A complete answer includes every line below with the word "alignment".

- Opening Delimiter -

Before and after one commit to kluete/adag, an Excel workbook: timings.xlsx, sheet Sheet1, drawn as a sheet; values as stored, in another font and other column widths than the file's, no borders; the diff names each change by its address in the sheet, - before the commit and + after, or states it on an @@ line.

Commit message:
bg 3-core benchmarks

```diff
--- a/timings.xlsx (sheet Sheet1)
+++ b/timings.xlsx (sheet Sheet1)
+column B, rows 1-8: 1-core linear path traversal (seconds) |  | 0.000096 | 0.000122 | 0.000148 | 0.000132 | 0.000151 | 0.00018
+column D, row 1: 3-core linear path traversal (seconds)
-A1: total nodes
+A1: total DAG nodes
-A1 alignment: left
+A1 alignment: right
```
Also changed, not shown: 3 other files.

- Closing Delimiter -
- Opening Delimiter -

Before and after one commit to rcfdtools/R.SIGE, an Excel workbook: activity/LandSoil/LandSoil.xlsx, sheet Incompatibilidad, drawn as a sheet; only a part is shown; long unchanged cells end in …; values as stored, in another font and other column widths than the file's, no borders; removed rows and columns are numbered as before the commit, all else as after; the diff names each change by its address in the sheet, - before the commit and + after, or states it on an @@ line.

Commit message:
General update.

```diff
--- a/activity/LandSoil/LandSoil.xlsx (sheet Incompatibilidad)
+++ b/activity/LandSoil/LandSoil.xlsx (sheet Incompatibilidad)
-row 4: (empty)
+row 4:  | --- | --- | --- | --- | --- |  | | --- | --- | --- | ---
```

- Closing Delimiter -
- Opening Delimiter -

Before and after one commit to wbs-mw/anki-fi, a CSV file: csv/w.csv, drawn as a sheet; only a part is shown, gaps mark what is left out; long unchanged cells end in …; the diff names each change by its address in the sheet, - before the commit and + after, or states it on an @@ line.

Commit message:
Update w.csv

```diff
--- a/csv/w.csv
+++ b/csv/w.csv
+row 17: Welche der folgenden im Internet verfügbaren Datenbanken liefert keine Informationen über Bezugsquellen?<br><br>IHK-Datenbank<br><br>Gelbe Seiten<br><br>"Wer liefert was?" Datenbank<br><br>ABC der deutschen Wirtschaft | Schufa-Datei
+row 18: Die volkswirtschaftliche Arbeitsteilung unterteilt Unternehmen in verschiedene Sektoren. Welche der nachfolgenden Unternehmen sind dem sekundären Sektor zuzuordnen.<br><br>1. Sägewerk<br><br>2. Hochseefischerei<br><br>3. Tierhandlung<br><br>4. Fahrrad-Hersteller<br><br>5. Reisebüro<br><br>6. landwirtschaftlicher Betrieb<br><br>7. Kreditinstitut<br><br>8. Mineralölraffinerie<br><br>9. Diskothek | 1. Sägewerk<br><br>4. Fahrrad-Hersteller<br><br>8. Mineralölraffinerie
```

- Closing Delimiter -

§ EXERCISE RESULT:
-A1 alignment: left
+A1 alignment: right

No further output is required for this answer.